I currently do not use P2P or torrents to download music though I have in the past. The reason is that I would rather support the artists by buying CDs. Piracy cheats the artist and record labels out of money.

The industry is going through a transitional period presently. It currently has suffered losses since consumers are simply not buying physical albums. Major record labels are trying find ways to effectively monetize the streaming of its artists' music for example. Unfortunately they have to compete with piracy. The music business is set up to make profits off of album sales. Also money is made off live performances and successful tours.

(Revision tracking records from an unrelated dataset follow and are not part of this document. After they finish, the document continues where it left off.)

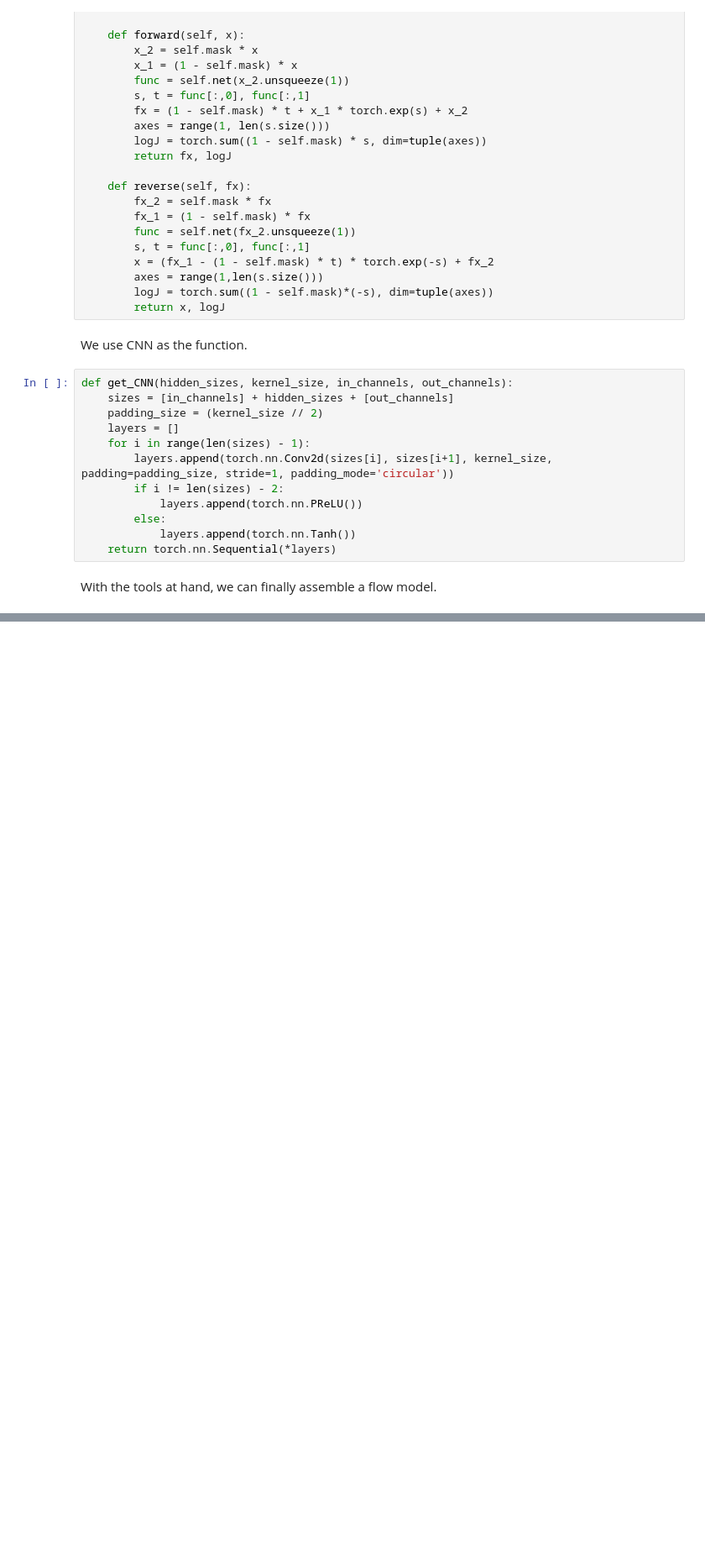
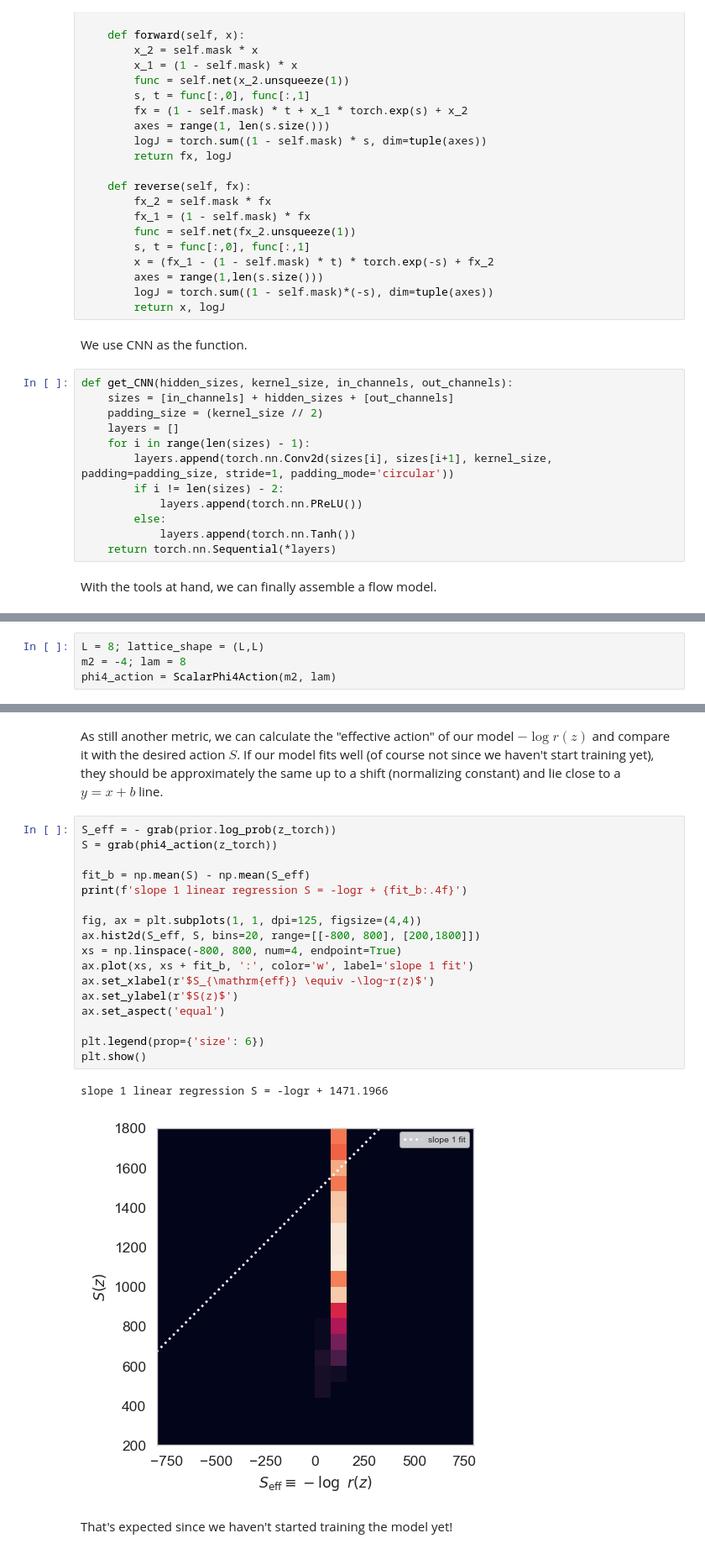
Before and after one commit to haimengzhao/computational-qm, a Jupyter notebook: project/project.ipynb, the cells around one changed output, grey strips where cells are left out. Shown at 84% size. Saved outputs shown, nothing was run; the diff lists cells and outputs as text; blank space fills up the shorter version.

```diff
--- a/project/project.ipynb
+++ b/project/project.ipynb
@@ -395,0 +359,4 @@ $$
+# %%
+L = 8; lattice_shape = (L,L)
+m2 = -4; lam = 8
+phi4_action = ScalarPhi4Action(m2, lam)
@@ -395,0 +412,24 @@ $$
+# %% [markdown]
+As still another metric, we can calculate the "effective action" of our model $-\log r(z)$ and compare it with the desired action $S$. If our model fits well (of course not since we haven't start training yet), they should be approximately the same up to a shift (normalizing constant) and lie close to a $y=x + b$ line.
+# %%
+S_eff = - grab(prior.log_prob(z_torch))
+S = grab(phi4_action(z_torch))
+
+fit_b = np.mean(S) - np.mean(S_eff)
+print(f'slope 1 linear regression S = -logr + {fit_b:.4f}')
+
+fig, ax = plt.subplots(1, 1, dpi=125, figsize=(4,4))
+ax.hist2d(S_eff, S, bins=20, range=[[-800, 800], [200,1800]])
+xs = np.linspace(-800, 800, num=4, endpoint=True)
+ax.plot(xs, xs + fit_b, ':', color='w', label='slope 1 fit')
+ax.set_xlabel(r'$S_{\mathrm{eff}} \equiv -\log~r(z)$')
+ax.set_ylabel(r'$S(z)$')
+ax.set_aspect('equal')
+
+plt.legend(prop={'size': 6})
+plt.show()
+# %% [output]
+slope 1 linear regression S = -logr + 1471.1966
+[figure, added]
+# %% [markdown]
+That's expected since we haven't started training the model yet!
```
Also changed, not shown: parts of 27 cells of this notebook, 1 other file.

Interestingly, I found out that a not-for-profit organization collects royalties for artists from digital streams. They then disperse this money to artists. In fact they dispersed over $150 million dollars in royalties. The group is called SoundExchange. The LA times blog I read also mentioned that in some cases SoundExchange cannot find artists to cut them the check for royalties.

Seems artists need to do research to find out about the royalties they are missing out on. Even more important, it seems that the industry should spark some innovation that will please music fans and sustain the music industry and spur it back to profitability.

I will be keeping an eye on what the music industry comes up to keep up with technology.

Thursday, December 23, 2010

Save The Rave: California Anti-Rave Bill AB 74

AB 74 targets all public events but is definitely targeting electronic music genres which rely heavily on pre-recorded music but other types of music events could also fall into the hole.  I do believe that more can be done at these events to manage safety and security and that is the responsibility of the promoters. A better bill would require the promoters of these events to maintain a higher level of security and emergency response based on venue capacity.  Limiting the time does absolutely nothing to protect anyone if that's what it's really about. 

We will be following this closely!

Check Out Save The Rave

Saturday, December 18, 2010

How to Use Logic's SMPTE Window with Pro Tools M-Powered or LE

Sunday, November 28, 2010

Bill S.3084 - Combating Online Infringements and Counterfeits Act (COICA)

COICA (S.3804) is a bill designed to tackle the issue of online copyright and trademark infringement.  In a nutshell, an "Internet Blacklist" will be created listing sites that are dedicated to infringement. 

Sounds great on the surface but the definition of "dedicated to infringing activities" seems a little vague in the bill and and creates a large gray area. Demand Progress started a petition to fight this bill and was successful in delaying it's passage.  The concern is that websites that are not dedicated to the purpose of infringing on copyrights will also be blacklisted because users may utilize their platform for piracy and activities that do infringe on copyrights and trademarks.  The problem is some of those activities are actually protected by existing laws.  But this bill will create a way for just about anyone to file a complaint with the Department of Justice via public website and therefore bypass the existing procedures and immediately shut a site down.

Here's a breakdown of sites that may be affected and why. 

This Bill seems to be a small part of the big scheme to censor the internet which I believe to be part of eliminating net neutrality which could result in the internet functioning more like cable/satellite or radio where all of the content is censored and controlled by big corporations and we'll end up paying more to receive such content. 

What do you think about COICA?  Is it legit or a back door to censoring all of the internet?
The fight isn't over and it's up to us to make our voices heard!

Visit and Electronic Frontier Foundation to stay updated on this and other issues.